“I like yours, Daddy.”

My old wallet, six or seven, maybe even ten years old, was in fact, due to be replaced. But I never saw this coming--getting duped by a kid still two weeks shy of his fourth birthday. I found him standing on a chair at my dresser, rifling through my credit cards. (This is becoming more and more common as of late, these little nest of treasures popping up around the house. A spoon maybe, with some paperclips, my social security card, a shoe lace). Fearing that he’d clean me out, that I'd go to pay bills and find myself with nothing but hotel key and a swiped-out Panera Bread card, I asked if he wanted to swap wallets.

Nothing permanent, just you know, what else was there to do? It was ten degrees outside, and maybe my mind was still jarred from all the cold. But when my son’s eyes went wide. He started up with that flashdance hopping, Yes, yes, yes!. Now well, here I am, typing out this post while sitting lopsided, a big fat wad of awkward in my back pocket.

The kid is good. And I know where he gets it. I'm told his mom once nearly convinced an uncle to give her his pet cat. And not just that, the kid is immune to the usual trade back tricks. I tried everything, pretending I got the better end of the deal, looking over the new wallet, “Man, this sure is a cool wallet. Nice and shiny and brand new. I’m sure glad I got rid of that worn out, ratty old thing.”
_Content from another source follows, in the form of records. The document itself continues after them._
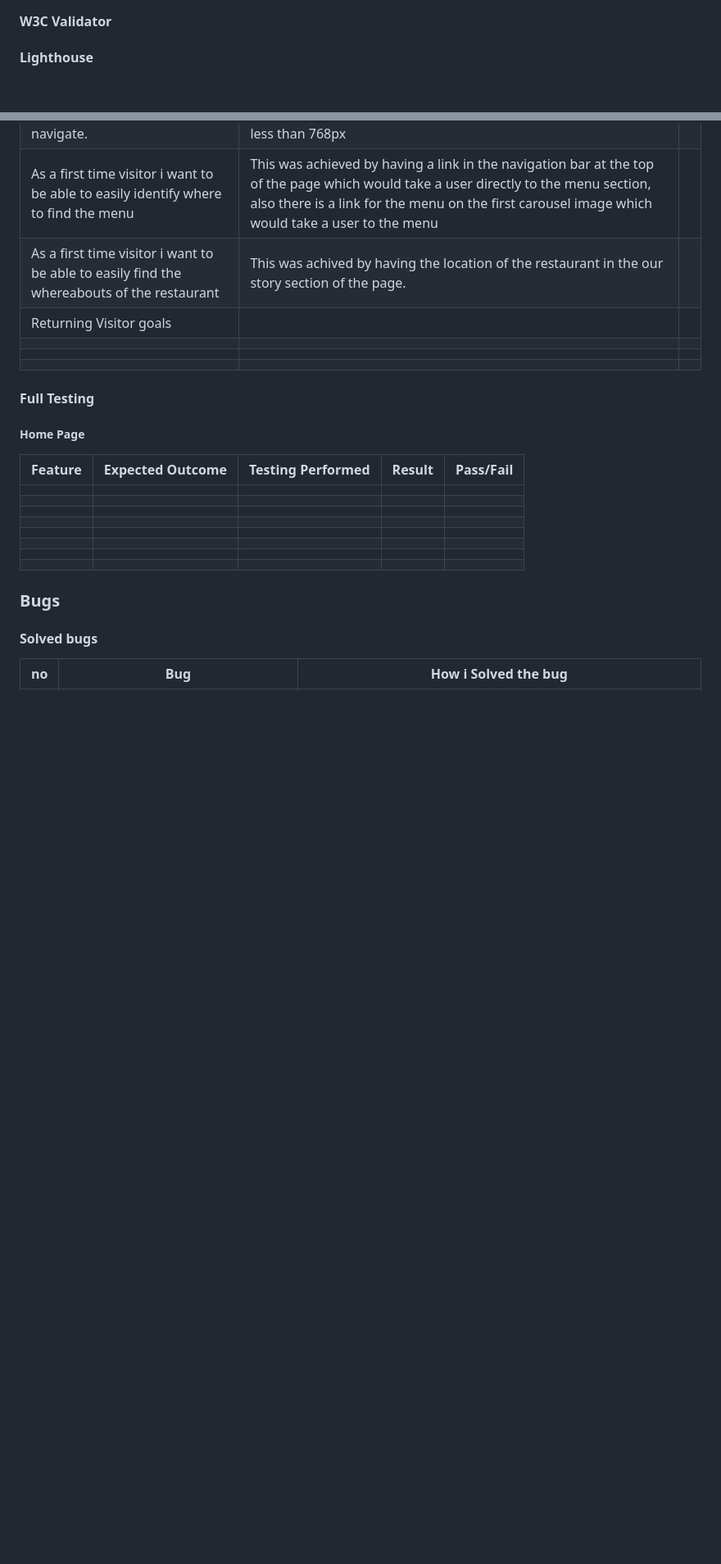
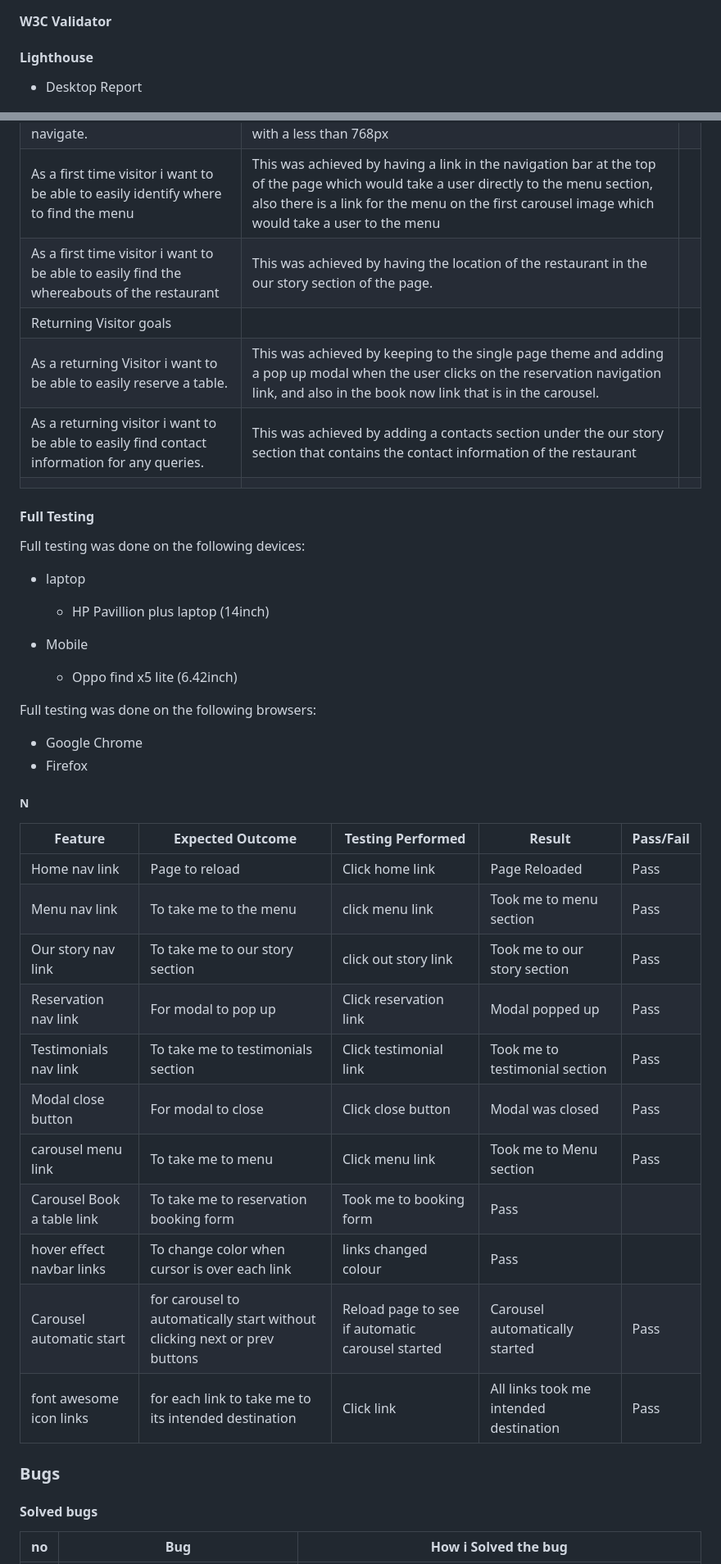
Before and after one commit to Craig-Hudson/The-SmokeHouse, a Markdown page: README.md, 2 parts joined by grey strips. Shown at 82% size. Rendered like a GitHub page; blank space fills up the shorter version.

Commit message:
add full testing information and updated lighthouse report imgaes

```diff
--- a/README.md
+++ b/README.md
@@ -175,5 +177,7 @@ To clone The SmokeHouse repository:
 
 #### Lighthouse
 
+- Desktop Report
+
 ![Desktop Lighthouse first report](assets/readme-images/deskptop-lightouse-report1.png)
 
@@ -190,26 +200,42 @@ To clone The SmokeHouse repository:
 |  Goals | How They are achieved  |
 | As a first time visitor i want a nice clean site that is easy to navigate.  |  This was achieved with a clear navigation bar at the top of the page, and the use of a hamburger menu for navigation on devices with a less than 768px|
 | As a first time visitor i want to be able to easily identify where to find the menu  | This was achieved by having a link in the navigation bar at the top of the page which would take a user directly to the menu section, also there is a link for the menu on the first carousel image which would take a user to the menu  |
-|  As a first time visitor i want to be able to easily find the whereabouts of the restaurant | This was achived by having the location of the restaurant in the our story section of the page.  |
+|  As a first time visitor i want to be able to easily find the whereabouts of the restaurant | This was achieved by having the location of the restaurant in the our story section of the page.  |
 | Returning Visitor goals  |   |
-|   |   |
-|   |   |
+| As a returning Visitor i want to be able to easily reserve a table.  | This was achieved by keeping to the single page theme and adding a pop up modal when the user clicks on the reservation navigation link, and also in the book now link that is in the carousel.  |
+|  As a returning visitor i want to be able to easily find contact information for any queries.  |  This was achieved by adding a contacts section under the our story section that contains the contact information of the restaurant |
 |   |   |
 
 #### Full Testing
 
-##### Home Page
+Full testing was done on the following devices:
+
+- laptop
+  - HP Pavillion plus laptop (14inch)
+
+- Mobile
+  - Oppo find x5 lite (6.42inch)
+
+Full testing was done on the following browsers:
+
+- Google Chrome
+- Firefox
+
+##### N
 
 |  Feature | Expected Outcome  | Testing Performed  | Result  | Pass/Fail  |
 | ------------ | ------------ | ------------ | ------------ | ------------ |
-|   |   |   |   |   |
-|   |   |   |   |   |
-|   |   |   |   |   |
-|   |   |   |   |   |
-|   |   |   |   |   |
-|   |   |   |   |   |
-|   |   |   |   |   |
-|   |   |   |   |   |
+| Home nav link  | Page to reload  | Click home link  | Page Reloaded  | Pass  |
+| Menu nav link  | To take me to the menu  | click menu link  | Took me to menu section  | Pass  |
+| Our story nav link | To take me to our story section  | click out story link  | Took me to our story section  | Pass   |
+| Reservation nav link | For modal to pop up  | Click reservation link  |  Modal popped up | Pass  |
+| Testimonials nav link  | To take me to testimonials section  | Click testimonial link  | Took me to testimonial section  | Pass  |
+| Modal close button  | For modal to close  | Click close button  | Modal was closed | Pass  |
+| carousel menu link  | To take me to menu   | Click menu link   | Took me to Menu section   | Pass   |
+| Carousel Book a table link   | To take me to reservation booking form   | Took me to booking form   | Pass   |
+| hover effect navbar links  | To change color when cursor is over each link   | links changed colour   | Pass   |
+|  Carousel automatic start  |  for carousel to automatically start without clicking next or prev buttons  | Reload page to see if automatic carousel started   |  Carousel automatically started  |  Pass   |
+| font awesome icon links   | for each link to take me to its intended destination   | Click link   |  All links took me intended destination  | Pass |
 
 ### Bugs
 
```
Also changed, not shown: other parts of README.md (+16 -15 lines).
He only stared down at my wallet in his hands, nothing but pleasure in his eyes. 

“Yeah, me too.”